Arpudha ananda paagae agandanae ramana unnai
Karpaga thaaruvai naadi kadidhezhun thodi vandhaen
Virpana uruvae kaavai vimalane arut kand andhae
Chirparam / sirparam = God, divine principle; vaazhvu = life; thaen = honey; arpudham = wonderful, miraculous; paagu = sugar syrup; karpaga thaau = wish fulfilling tree; kadidhu = quickly; virpanan/virpannan = master, learned person
Ramana, you who are the divine principle that’s omniscient! Honey that’s mingled with Siva, sweet sugar syrup! You who are everywhere and one with everything! I came running to you seeking as the wish fulfilling tree. You are the peak of wisdom. The Ever Pure One. Please protect me with your glance of grace.
SV is comparing Bhagavan with everything sweet such as holy and sugar syrup (paagu), because the grace of God that is Bhagavan is guaranteed to turn our bitterness into sweet bliss. Bitterness and sweetness emanating from our expectations of the pleasant and avoidance of the unpleasant owing to our duality driven view of life is destroyed by the merciful glance of Bhagavan. This helps us transcend the sufferings resulting from our materialistic views based on our separation of us into ego-induced ‘I’ and a world that’s separate from that ‘I’. In the ensuing state there is only the sweetness of bliss.
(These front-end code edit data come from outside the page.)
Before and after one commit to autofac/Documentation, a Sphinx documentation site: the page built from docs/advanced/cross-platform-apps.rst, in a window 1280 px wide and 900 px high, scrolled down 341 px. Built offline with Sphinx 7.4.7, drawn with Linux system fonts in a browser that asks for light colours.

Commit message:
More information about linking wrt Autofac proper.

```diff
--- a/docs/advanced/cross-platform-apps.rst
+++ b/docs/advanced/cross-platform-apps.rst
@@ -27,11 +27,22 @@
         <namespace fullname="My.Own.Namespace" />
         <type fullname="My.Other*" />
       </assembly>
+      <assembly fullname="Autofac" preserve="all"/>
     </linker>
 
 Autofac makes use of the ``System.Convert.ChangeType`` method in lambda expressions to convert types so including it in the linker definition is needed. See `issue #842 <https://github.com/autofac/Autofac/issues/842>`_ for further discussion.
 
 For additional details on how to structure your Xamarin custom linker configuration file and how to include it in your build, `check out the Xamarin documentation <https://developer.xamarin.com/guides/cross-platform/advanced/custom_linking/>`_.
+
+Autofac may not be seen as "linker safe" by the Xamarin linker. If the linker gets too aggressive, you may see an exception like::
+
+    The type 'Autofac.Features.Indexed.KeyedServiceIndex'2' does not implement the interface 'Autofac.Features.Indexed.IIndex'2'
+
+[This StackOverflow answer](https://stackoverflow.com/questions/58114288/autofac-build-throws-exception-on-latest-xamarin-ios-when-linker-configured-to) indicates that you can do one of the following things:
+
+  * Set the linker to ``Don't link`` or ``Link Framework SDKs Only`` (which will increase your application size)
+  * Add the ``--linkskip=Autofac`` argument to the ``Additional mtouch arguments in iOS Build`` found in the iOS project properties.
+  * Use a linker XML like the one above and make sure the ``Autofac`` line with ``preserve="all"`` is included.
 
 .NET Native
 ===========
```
Kalpa Taru or Kalpa vriskha is a wish fulfilling tree, which, according to puranas, came as a result of the churning of the milky ocean along with Kamadenu, the wish fulfilling celestial cow. Bhagavan is depicted as Kalpataru as he fulfils the wishes of his devotees. There are many incidents that prove this, from blessing devotees with the conditions to ripen for self realisation to miracles on the material plane, here are just two incidents:
For instance, when Chagganlal Yogi was wanting to sell his printing press, Bhagavan appeared in his dream, showed him the person who will buy the press and the amount.
When a mill-hand who had been blinded by a disease came to Bhagavan pleading with him to restore his sight, Bhagavan sat silently as usual. It so happened the two doctors from Chennai had come to visit Bhagavan before the mill-hand’s visit. The doctors who were at the car outside the ashram, for some reason, came back to the hall and offered their services to help the blind man and latermanaged to restore sight to one eye.
Bhagavan said that there were siddhas and suddhas, the former knew they had powers, the latter, on the other hand, had no idea they had powers which worked through them, and in whose presence miracles happened.